Caldwell County had a population of 10,365; Henderson County had 9,548 citizens; Hopkins County's population was 9,171; Livingston County had 9,025 citizens and Union County had 6,673 living within its borders. Crittenden, Lyon and Webster Counties had not yet been created.
The primary occupation in the 1840s was agriculture, followed by manufacturing and trades and commerce. There were 2,487 persons in the learned professions and 968 were involved in river and internal navigation.
More Kentucky residents were members of the Baptist church than any other in 1847. They had 60,371 communicants. The Methodists had 26,710 members and the Presbyterians had 8,128 church members. There were 22 Protestant Episcopal clergymen and one bishop in Kentucky.
The constitution in effect in Kentucky in the 1840s was adopted in 1799. Every adult male citizen who had resided in the state two years and in the county or town in which he offered his vote one year was legally qualified. The Representatives were elected annually and the Senators served for four years, one-fourth being elected annually. The Governor was chosen for four years by a plurality of votes and was then ineligible for the next seven years.

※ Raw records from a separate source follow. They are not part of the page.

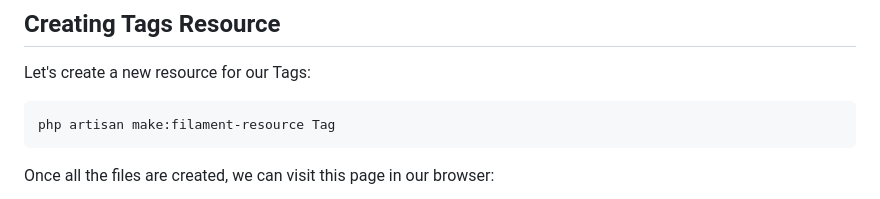
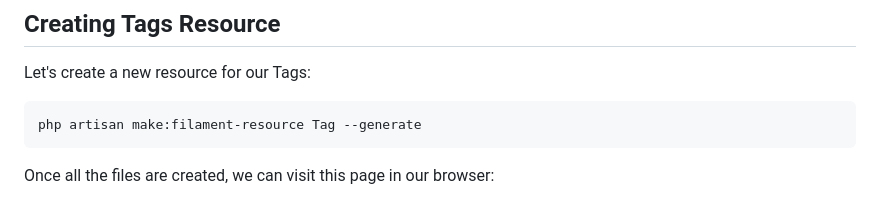
Before and after one commit to LaravelDaily/Filament-CRM-Course, a Markdown page: course/4 - Creating Tags for Customers.md, the part around the change. Drawn GitHub-style.

Commit message:
Course Edit: Added missing `--generate` argument

````diff
--- a/course/4 - Creating Tags for Customers.md
+++ b/course/4 - Creating Tags for Customers.md
@@ -115,7 +115,7 @@ public function tags(): BelongsToMany
 Let's create a new resource for our Tags:
 
 ```bash
-php artisan make:filament-resource Tag
+php artisan make:filament-resource Tag --generate
 ```
 
 Once all the files are created, we can visit this page in our browser:
````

There was a lunatic asylum in Lexington founded in 1822. A deaf and dumb asylum was founded the same year in Danville. The school for the blind at Louisville was founded in 1842. The marine hospital at Smithland was established in 1827. The penitentiary was established in 1798.

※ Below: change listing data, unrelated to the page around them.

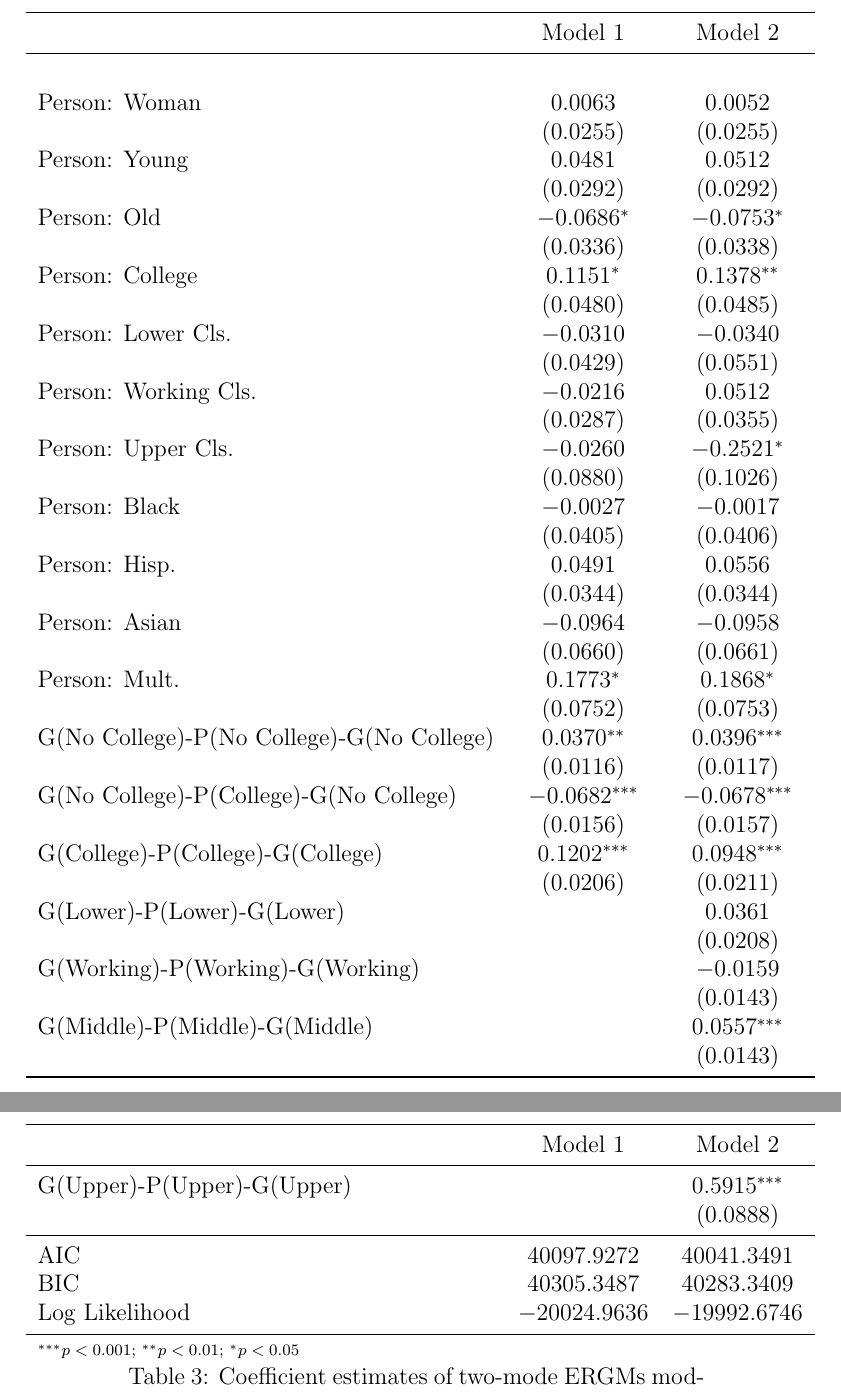
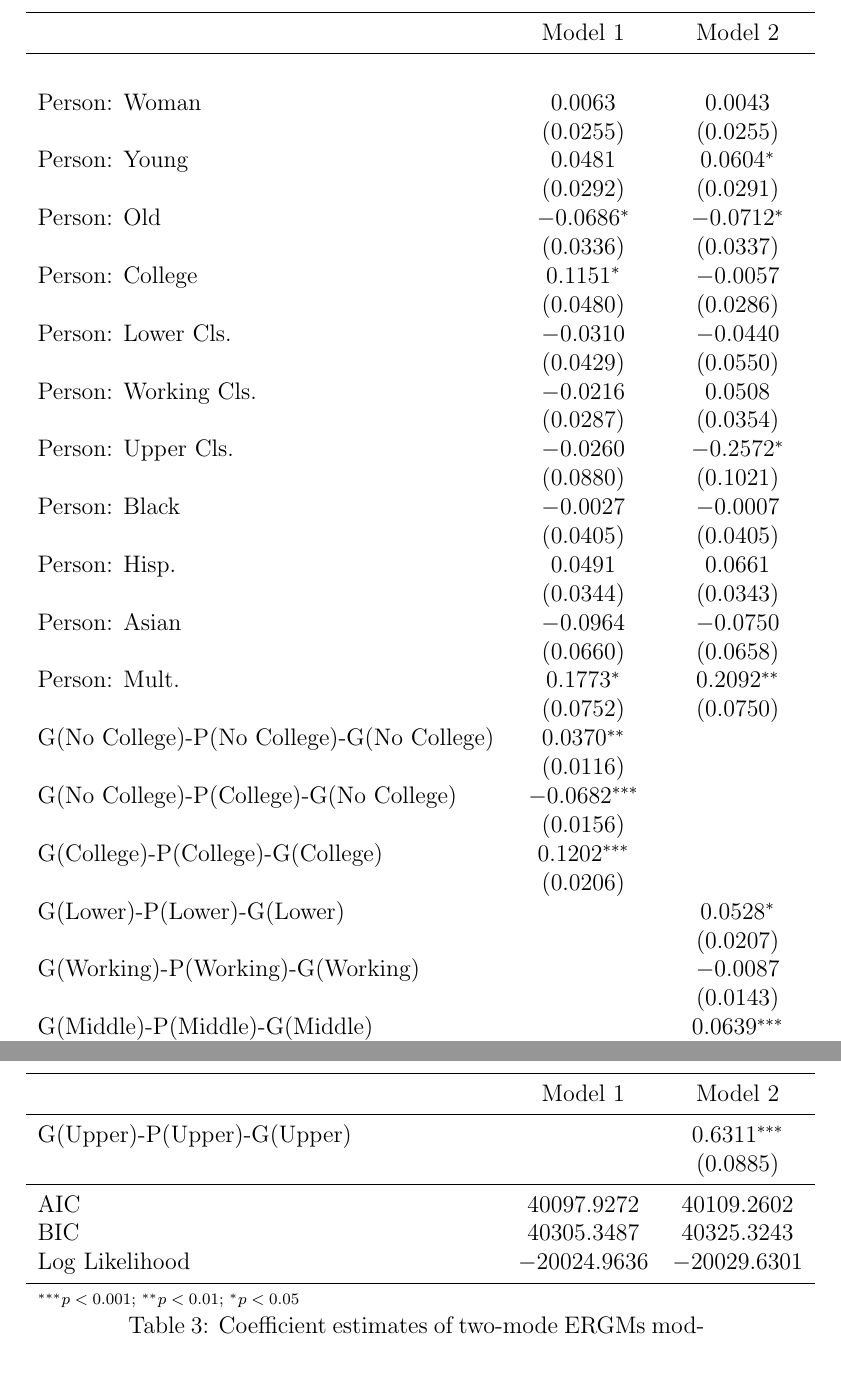
Before and after one commit to olizardo/ermg-cultural-networks, a LaTeX paper (main.tex, which reads Tabs/ergm-tab3.tex): two parts of pages 18 and 19 of 24, joined at a grey line, cut so that both start at the same text. Compiled offline with pdfLaTeX.

Commit message:
updated tab3

```diff
--- a/Tabs/ergm-tab3.tex
+++ b/Tabs/ergm-tab3.tex
@@ -16,45 +16,45 @@
 \caption{Coefficient estimates of two-mode ERGMs models obtained via pseudo-likelihood.}
 \label{tab:reg3}
 \endlastfoot \\
-Person: Woman                             & $0.0063$        & $0.0052$        \\
-                                          & $(0.0255)$      & $(0.0255)$      \\
-Person: Young                             & $0.0481$        & $0.0512$        \\
-                                          & $(0.0292)$      & $(0.0292)$      \\
-Person: Old                               & $-0.0686^{*}$   & $-0.0753^{*}$   \\
-                                          & $(0.0336)$      & $(0.0338)$      \\
-Person: College                           & $0.1151^{*}$    & $0.1378^{**}$   \\
-                                          & $(0.0480)$      & $(0.0485)$      \\
-Person: Lower Cls.                        & $-0.0310$       & $-0.0340$       \\
-                                          & $(0.0429)$      & $(0.0551)$      \\
-Person: Working Cls.                      & $-0.0216$       & $0.0512$        \\
-                                          & $(0.0287)$      & $(0.0355)$      \\
-Person: Upper Cls.                        & $-0.0260$       & $-0.2521^{*}$   \\
-                                          & $(0.0880)$      & $(0.1026)$      \\
-Person: Black                             & $-0.0027$       & $-0.0017$       \\
-                                          & $(0.0405)$      & $(0.0406)$      \\
-Person: Hisp.                             & $0.0491$        & $0.0556$        \\
-                                          & $(0.0344)$      & $(0.0344)$      \\
-Person: Asian                             & $-0.0964$       & $-0.0958$       \\
-                                          & $(0.0660)$      & $(0.0661)$      \\
-Person: Mult.                             & $0.1773^{*}$    & $0.1868^{*}$    \\
-                                          & $(0.0752)$      & $(0.0753)$      \\
-G(No College)-P(No College)-G(No College) & $0.0370^{**}$   & $0.0396^{***}$  \\
-                                          & $(0.0116)$      & $(0.0117)$      \\
-G(No College)-P(College)-G(No College)    & $-0.0682^{***}$ & $-0.0678^{***}$ \\
-                                          & $(0.0156)$      & $(0.0157)$      \\
-G(College)-P(College)-G(College)          & $0.1202^{***}$  & $0.0948^{***}$  \\
-                                          & $(0.0206)$      & $(0.0211)$      \\
-G(Lower)-P(Lower)-G(Lower)                &                 & $0.0361$        \\
-                                          &                 & $(0.0208)$      \\
-G(Working)-P(Working)-G(Working)          &                 & $-0.0159$       \\
-                                          &                 & $(0.0143)$      \\
-G(Middle)-P(Middle)-G(Middle)             &                 & $0.0557^{***}$  \\
-                                          &                 & $(0.0143)$      \\
-G(Upper)-P(Upper)-G(Upper)                &                 & $0.5915^{***}$  \\
-                                          &                 & $(0.0888)$      \\
+Person: Woman                             & $0.0063$        & $0.0043$       \\
+                                          & $(0.0255)$      & $(0.0255)$     \\
+Person: Young                             & $0.0481$        & $0.0604^{*}$   \\
+                                          & $(0.0292)$      & $(0.0291)$     \\
+Person: Old                               & $-0.0686^{*}$   & $-0.0712^{*}$  \\
+                                          & $(0.0336)$      & $(0.0337)$     \\
+Person: College                           & $0.1151^{*}$    & $-0.0057$      \\
+                                          & $(0.0480)$      & $(0.0286)$     \\
+Person: Lower Cls.                        & $-0.0310$       & $-0.0440$      \\
+                                          & $(0.0429)$      & $(0.0550)$     \\
+Person: Working Cls.                      & $-0.0216$       & $0.0508$       \\
+                                          & $(0.0287)$      & $(0.0354)$     \\
+Person: Upper Cls.                        & $-0.0260$       & $-0.2572^{*}$  \\
+                                          & $(0.0880)$      & $(0.1021)$     \\
+Person: Black                             & $-0.0027$       & $-0.0007$      \\
+                                          & $(0.0405)$      & $(0.0405)$     \\
+Person: Hisp.                             & $0.0491$        & $0.0661$       \\
+                                          & $(0.0344)$      & $(0.0343)$     \\
+Person: Asian                             & $-0.0964$       & $-0.0750$      \\
+                                          & $(0.0660)$      & $(0.0658)$     \\
+Person: Mult.                             & $0.1773^{*}$    & $0.2092^{**}$  \\
+                                          & $(0.0752)$      & $(0.0750)$     \\
+G(No College)-P(No College)-G(No College) & $0.0370^{**}$   &                \\
+                                          & $(0.0116)$      &                \\
+G(No College)-P(College)-G(No College)    & $-0.0682^{***}$ &                \\
+                                          & $(0.0156)$      &                \\
+G(College)-P(College)-G(College)          & $0.1202^{***}$  &                \\
+                                          & $(0.0206)$      &                \\
+G(Lower)-P(Lower)-G(Lower)                &                 & $0.0528^{*}$   \\
+                                          &                 & $(0.0207)$     \\
+G(Working)-P(Working)-G(Working)          &                 & $-0.0087$      \\
+                                          &                 & $(0.0143)$     \\
+G(Middle)-P(Middle)-G(Middle)             &                 & $0.0639^{***}$ \\
+                                          &                 & $(0.0140)$     \\
+G(Upper)-P(Upper)-G(Upper)                &                 & $0.6311^{***}$ \\
+                                          &                 & $(0.0885)$     \\
 \midrule
-AIC                                       & $40097.9272$    & $40041.3491$    \\
-BIC                                       & $40305.3487$    & $40283.3409$    \\
-Log Likelihood                            & $-20024.9636$   & $-19992.6746$   \\
+AIC                                       & $40097.9272$    & $40109.2602$   \\
+BIC                                       & $40305.3487$    & $40325.3243$   \\
+Log Likelihood                            & $-20024.9636$   & $-20029.6301$  \\
 \end{longtable}
 \end{center}
```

Frankfort, the state capital, has a population of 1,917. The chief commercial city of Kentucky was Louisville with a population in 1848 at 46,500. Lexington, the oldest city in the Kentucky, had a population of 7,500.
Source: The Book of the World: Being An Account of All Republics, Empires, Kingdoms and Nations in Reference to Their Geography, Statistics, Commerce, &c, Vol. 1 by Richard S. Fisher, M.D., 1850.